The data:
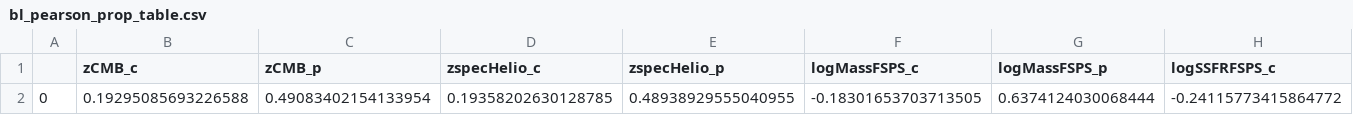
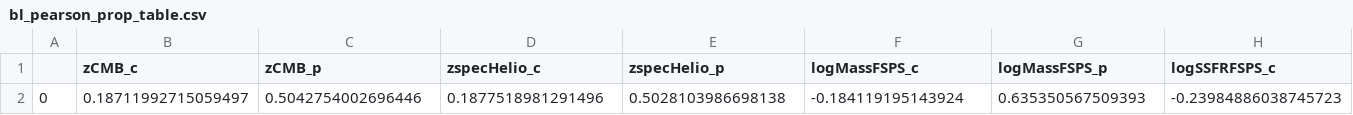
Before and after one commit to mwvgroup/SN-Spectral-Evolution, a CSV file: results/bl_pearson_prop_table.csv, drawn as a sheet; only a part is shown; removed rows and columns are numbered as before the commit, all else as after; rows hold the shown columns only; the diff names each change by its address in the sheet, - before the commit and + after, or states it on an @@ line.

```diff
--- a/results/bl_pearson_prop_table.csv
+++ b/results/bl_pearson_prop_table.csv
-row 2: 0 | 0.19295085693226588 | 0.49083402154133954 | 0.19358202630128785 | 0.48938929555040955 | -0.18301653703713505 | 0.6374124030068444 | -0.24115773415864772
+row 2: 0 | 0.18711992715059497 | 0.5042754002696446 | 0.1877518981291496 | 0.5028103986698138 | -0.184119195143924 | 0.635350567509393 | -0.23984886038745723
```
Also changed, not shown: results/cl_pearson_prop_table.csv, results/cl_pearson_table.csv, 9 other files.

Exercise prompt: Output all the data above verbatim, leaving out images.

Exercise result:
Before and after one commit to mwvgroup/SN-Spectral-Evolution, a CSV file: results/bl_pearson_prop_table.csv, drawn as a sheet; only a part is shown; removed rows and columns are numbered as before the commit, all else as after; rows hold the shown columns only; the diff names each change by its address in the sheet, - before the commit and + after, or states it on an @@ line.

```diff
--- a/results/bl_pearson_prop_table.csv
+++ b/results/bl_pearson_prop_table.csv
-row 2: 0 | 0.19295085693226588 | 0.49083402154133954 | 0.19358202630128785 | 0.48938929555040955 | -0.18301653703713505 | 0.6374124030068444 | -0.24115773415864772
+row 2: 0 | 0.18711992715059497 | 0.5042754002696446 | 0.1877518981291496 | 0.5028103986698138 | -0.184119195143924 | 0.635350567509393 | -0.23984886038745723
```
Also changed, not shown: results/cl_pearson_prop_table.csv, results/cl_pearson_table.csv, 9 other files.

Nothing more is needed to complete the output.